Instructions for the task ▸ For the entries that follow, say how many lines hold the string "href", with nothing else in the reply.

___ Data for this task

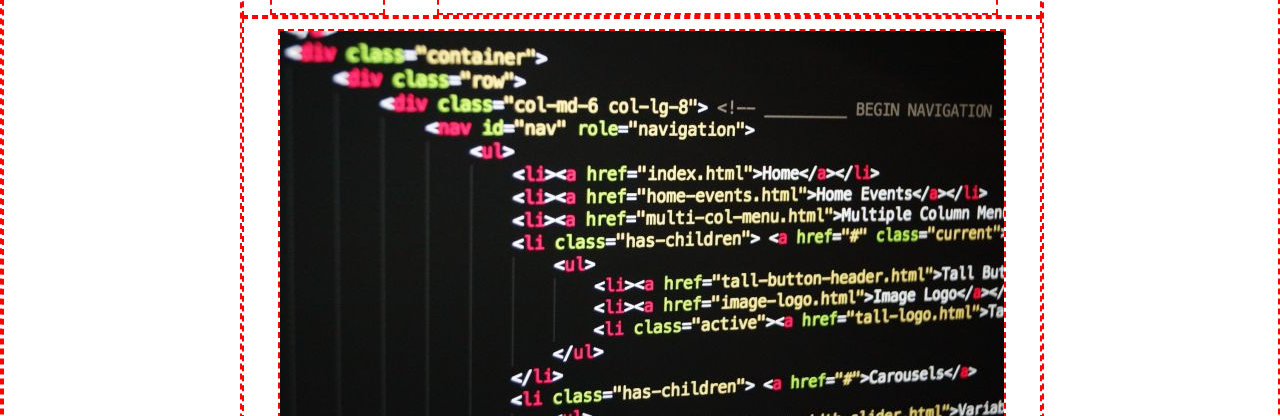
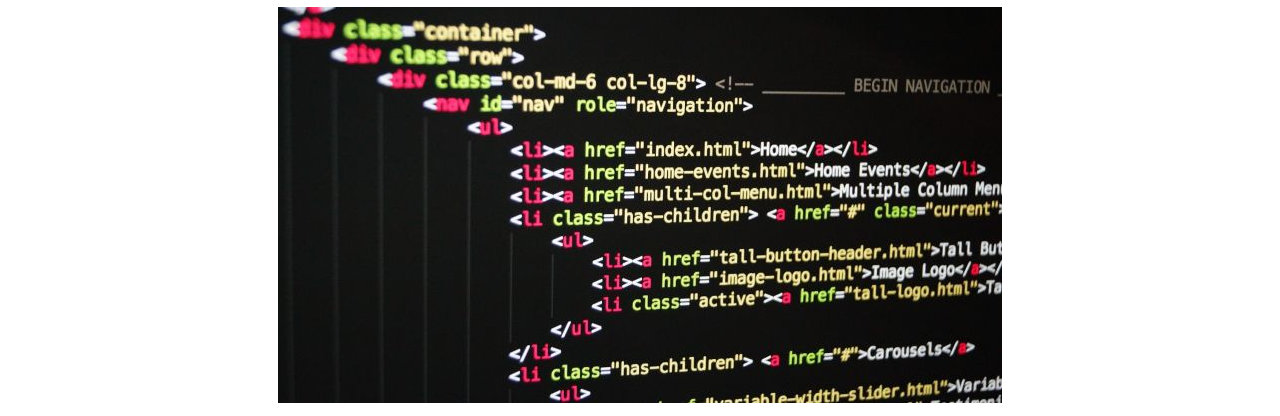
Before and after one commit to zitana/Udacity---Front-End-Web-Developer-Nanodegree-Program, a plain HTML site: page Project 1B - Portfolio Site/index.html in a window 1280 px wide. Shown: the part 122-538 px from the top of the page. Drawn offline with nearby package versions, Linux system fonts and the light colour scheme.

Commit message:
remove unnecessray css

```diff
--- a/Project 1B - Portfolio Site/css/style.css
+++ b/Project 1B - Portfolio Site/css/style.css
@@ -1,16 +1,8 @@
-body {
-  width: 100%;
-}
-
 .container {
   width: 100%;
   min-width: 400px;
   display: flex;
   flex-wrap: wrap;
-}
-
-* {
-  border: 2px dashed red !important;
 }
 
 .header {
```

______
___ Data for this task

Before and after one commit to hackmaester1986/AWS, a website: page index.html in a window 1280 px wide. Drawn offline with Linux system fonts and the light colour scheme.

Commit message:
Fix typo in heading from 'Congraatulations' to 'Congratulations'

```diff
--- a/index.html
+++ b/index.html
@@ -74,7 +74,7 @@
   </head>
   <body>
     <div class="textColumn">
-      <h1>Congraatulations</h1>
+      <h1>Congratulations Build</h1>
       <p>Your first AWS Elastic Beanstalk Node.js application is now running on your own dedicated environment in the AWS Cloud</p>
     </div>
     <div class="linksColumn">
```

______
___ Data for this task

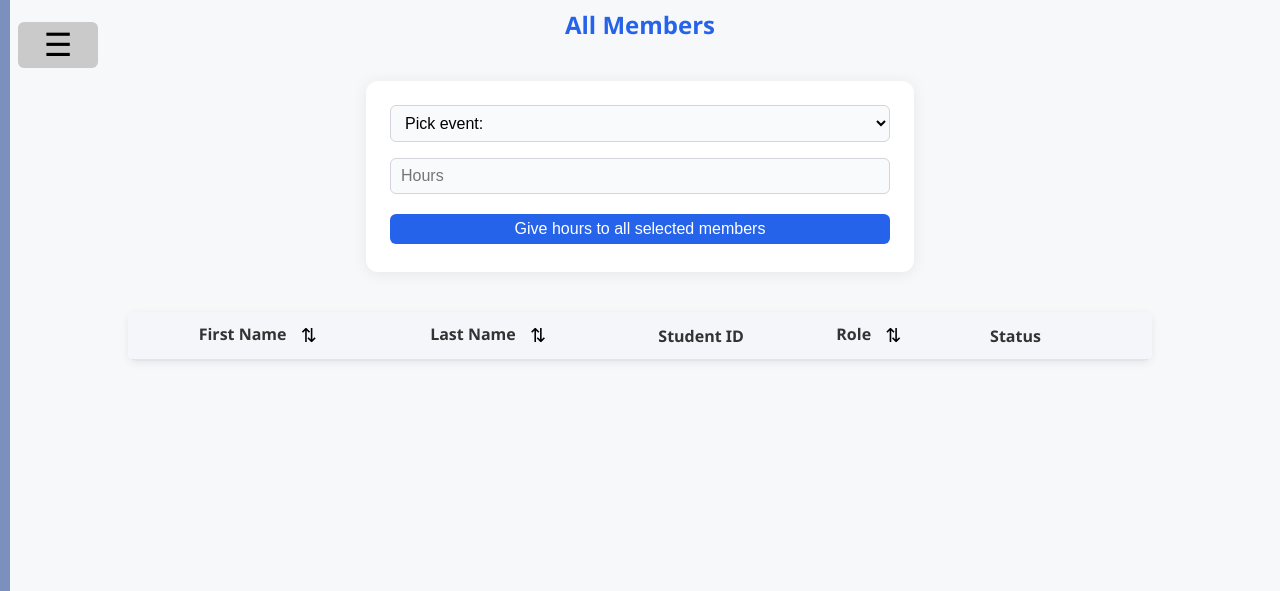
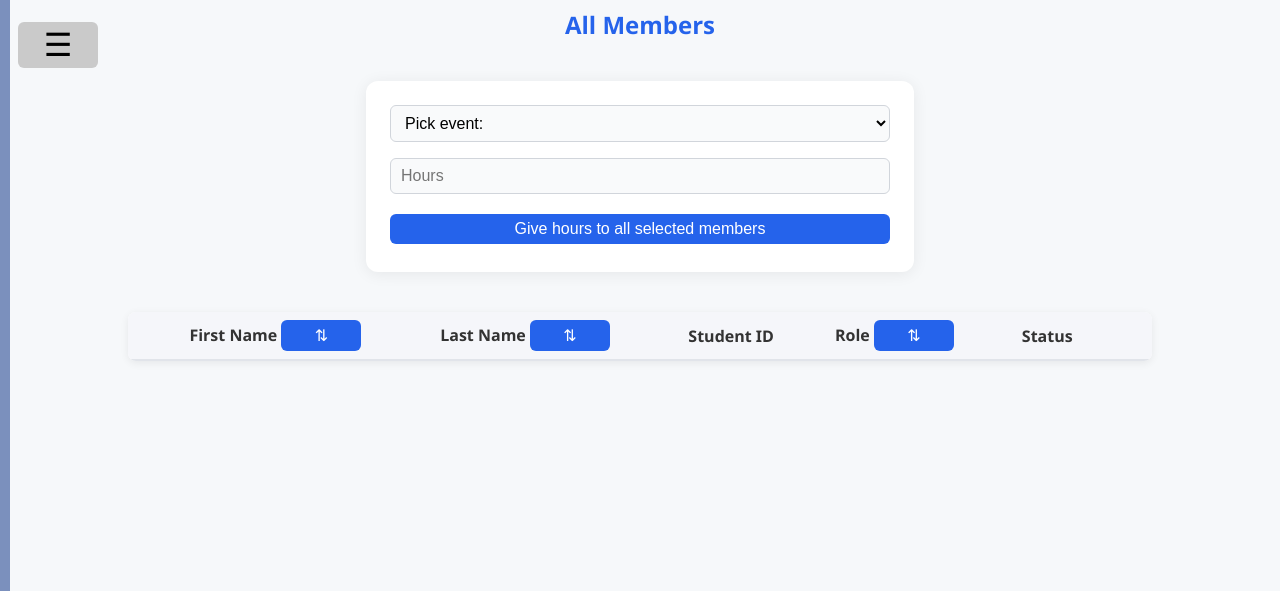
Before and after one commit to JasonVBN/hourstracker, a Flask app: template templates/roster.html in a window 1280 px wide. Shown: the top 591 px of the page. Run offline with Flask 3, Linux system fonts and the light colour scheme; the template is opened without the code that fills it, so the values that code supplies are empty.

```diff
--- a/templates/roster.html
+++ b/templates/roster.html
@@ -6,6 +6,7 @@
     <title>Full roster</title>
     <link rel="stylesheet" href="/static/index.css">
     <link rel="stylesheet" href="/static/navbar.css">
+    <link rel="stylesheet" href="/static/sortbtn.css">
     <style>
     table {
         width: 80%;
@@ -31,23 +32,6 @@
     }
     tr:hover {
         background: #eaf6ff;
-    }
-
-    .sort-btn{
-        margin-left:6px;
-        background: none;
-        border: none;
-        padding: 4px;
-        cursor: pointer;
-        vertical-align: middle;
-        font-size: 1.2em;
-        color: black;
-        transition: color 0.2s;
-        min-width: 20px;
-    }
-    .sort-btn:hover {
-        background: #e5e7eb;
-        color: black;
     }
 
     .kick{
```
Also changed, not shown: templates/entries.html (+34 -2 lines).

______

Response area ▸ 3